Alzheimer’s and other forms of dementia are frightening diseases for aging adults. All it takes is a few memory slips, a lost set of keys or a forgotten appointment and we’re filled with the terror of losing our mental faculties.
So, is my friend right to reject testing? Is blissful ignorance really better than being informed? I looked into the latest work being done on the disease and learned some encouraging news. Alzheimer’s Disease Testing: What’s the Point?
5 Reasons You Should See a Doctor if You Suspect Alzheimer’s:
- It might look like Alzheimer’s but not be Alzheimer’s. The best reason to see the doctor and get tested is that you may actually have something else. Treatable conditions like depression, vitamin deficiency, urinary tract infections, and thyroid imbalance can mimic the symptoms of dementia.
- Early detection DOES make a difference. True, there is no cure for Alzheimer’s. But if doctors can administer treatment early on, before symptoms emerge, it could delay or stop the disease from getting worse. At the very least, it may relieve some of the symptoms and let the patient be independent longer. On the other hand, if you wait until after the symptoms have started, the damage to the brain can’t be undone.
- New diagnostic tests are being discovered. A study done last year at Johns Hopkins University discovered a new testing method that could diagnose Alzheimer’s as early as five years before symptoms start.
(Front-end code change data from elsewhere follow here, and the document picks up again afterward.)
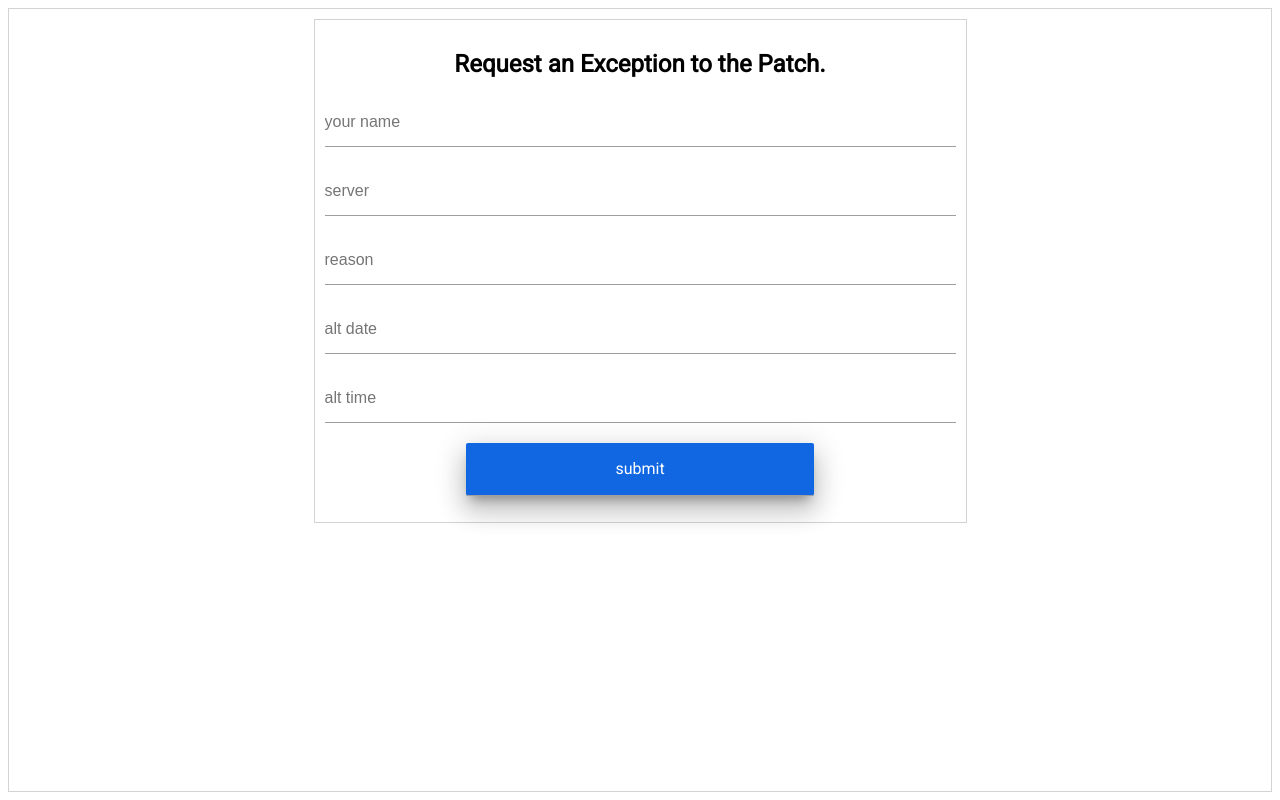
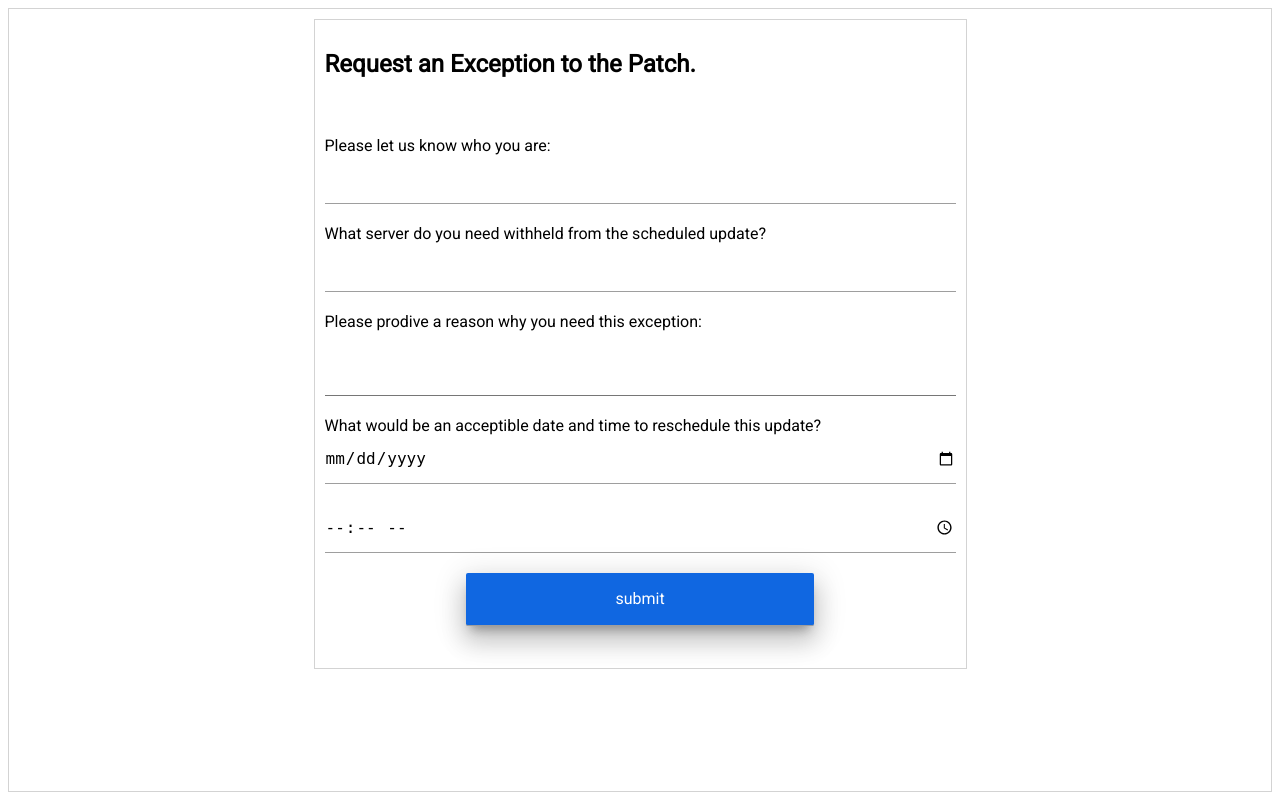
Before and after one commit to emkg/PatchAlert, a Flask app: page /request/1/ in a window 1280 px wide. Run offline with Flask 2, Linux system fonts and the light colour scheme.

Commit message:
more style changes

```diff
--- a/patch-email-server/static/css/style.css
+++ b/patch-email-server/static/css/style.css
@@ -5,6 +5,10 @@ body {
   text-align: center;
   border: solid 1px lightgray;
   font-family: 'Roboto', Helvetica, sans-serif;
+}
+
+form {
+  text-align: left;
 }
 
 ul.flashes {
@@ -48,7 +52,8 @@ ul.flashes {
   top: 0px;
   background: rgb(16, 103, 225);
   width: 50%;
-  margin: auto;
+  justify-content: center;
+  margin: 0 auto;
   padding: 16px;
   font-family: 'Roboto', Helvetica, sans-serif;
   -webkit-tap-highlight-color: rgba(0, 0, 0, 0);
@@ -71,12 +76,21 @@ a .button-text {
 }
 
 input {
-  margin-bottom: 10px;
+  margin-bottom: 20px;
   width: 50%;
   height: 5vh;
   border: solid black;
   border-width: 0 0 1px 0;
   font-size: 1em;
+
+}
+
+textarea {
+  resize: none;
+  width: 100%;
+  border-width: 0 0 1px 0;
+  margin-bottom: 20px;
+
 }
 
 span.data {
--- a/patch-email-server/templates/request.html
+++ b/patch-email-server/templates/request.html
@@ -3,15 +3,22 @@
     <link rel='stylesheet' type='text/css' href='/static/css/style.css'/>
   </head>
   <body>
-    <div class="page-container form" >
+    <div class="page-container" >
       <form method='POST' action='{{url_for('requestException', alert_id=alert_id)}}'>
         <h2>Request an Exception to the Patch.</h2>
-        <input type='text' name='user' placeholder="your name"/><br/>
-        <input type='text' name='server' placeholder="server"/><br/>
-        <input type='text' name='reason' placeholder="reason"/><br/>
-        <input type='text' name='altDate' placeholder="alt date"/><br/>
-        <input type='text' name='altTime' placeholder="alt time"/><br/>
+        <br/><br/>
+        Please let us know who you are: <br/>
+        <input type='text' name='user' /><br/>
+        What server do you need withheld from the scheduled update? <br/>
+        <input type='text' name='server' /><br/>
+        Please prodive a reason why you need this exception: <br/>
+        <textarea type='text' name='reason' rows='4'></textarea><br/>
+        What would be an acceptible date and time to reschedule this update? <br/>
+        <input type='date' name='altDate' placeholder="alt date"/><br/>
+        <input type='time' name='altTime' placeholder="alt time"/><br/>
+        <div class='item'>
         <input style='color: white;' class='button' type='submit' value="submit"/>
+      </div>
       </form>
     </div>
   </body>
```
Also changed, not shown: patch-email-server/templates/createAlert.html (+10 -7 lines), patch-email-server/patchalerts.db.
Experts say Alzheimer’s actually begins to develop in the brain 10 years or more before there are outward signs. So an effective early detection test would allow patients to get treatment much sooner and slow the progress of the disease.
- New treatments are being discovered. There are currently 5 approved drugs on the market that relieve the symptoms of Alzheimer’s disease. Scientists are now focusing their efforts on developing drugs that actually stop or slow down the disease process. Learn about the latest research here.
- Early detection buys time. It means the diagnosed patient can take an active role in planning for his or her future — decisions like health care, where to live, financial affairs etc. This gives them real control over their lives and is a big help to family members who won’t have to guess what their loved one wants later on. It gives everyone a chance to adjust to the diagnosis and make plans.
Having said all that, you might still get pushback when you try to get your friend or family member to get tested. The Alzheimer’s Association St. Louis Chapter has a free online booklet with tips on how to persuade your loved one to see the doctor. Alzheimer’s Disease Testing: What’s the Point?
In my research, I came across many other sources of information and support. An excellent place to start is the Alzheimer’s Association website. Alzheimer’s Disease Testing: What’s the Point?
Alzheimer’s Disease Testing: What’s the Point?
Alzheimer’s Disease Testing: What’s the Point? Alzheimer’s Disease Testing: What’s the Point? Alzheimer’s Disease Testing: What’s the Point? Alzheimer’s Disease Testing: What’s the Point?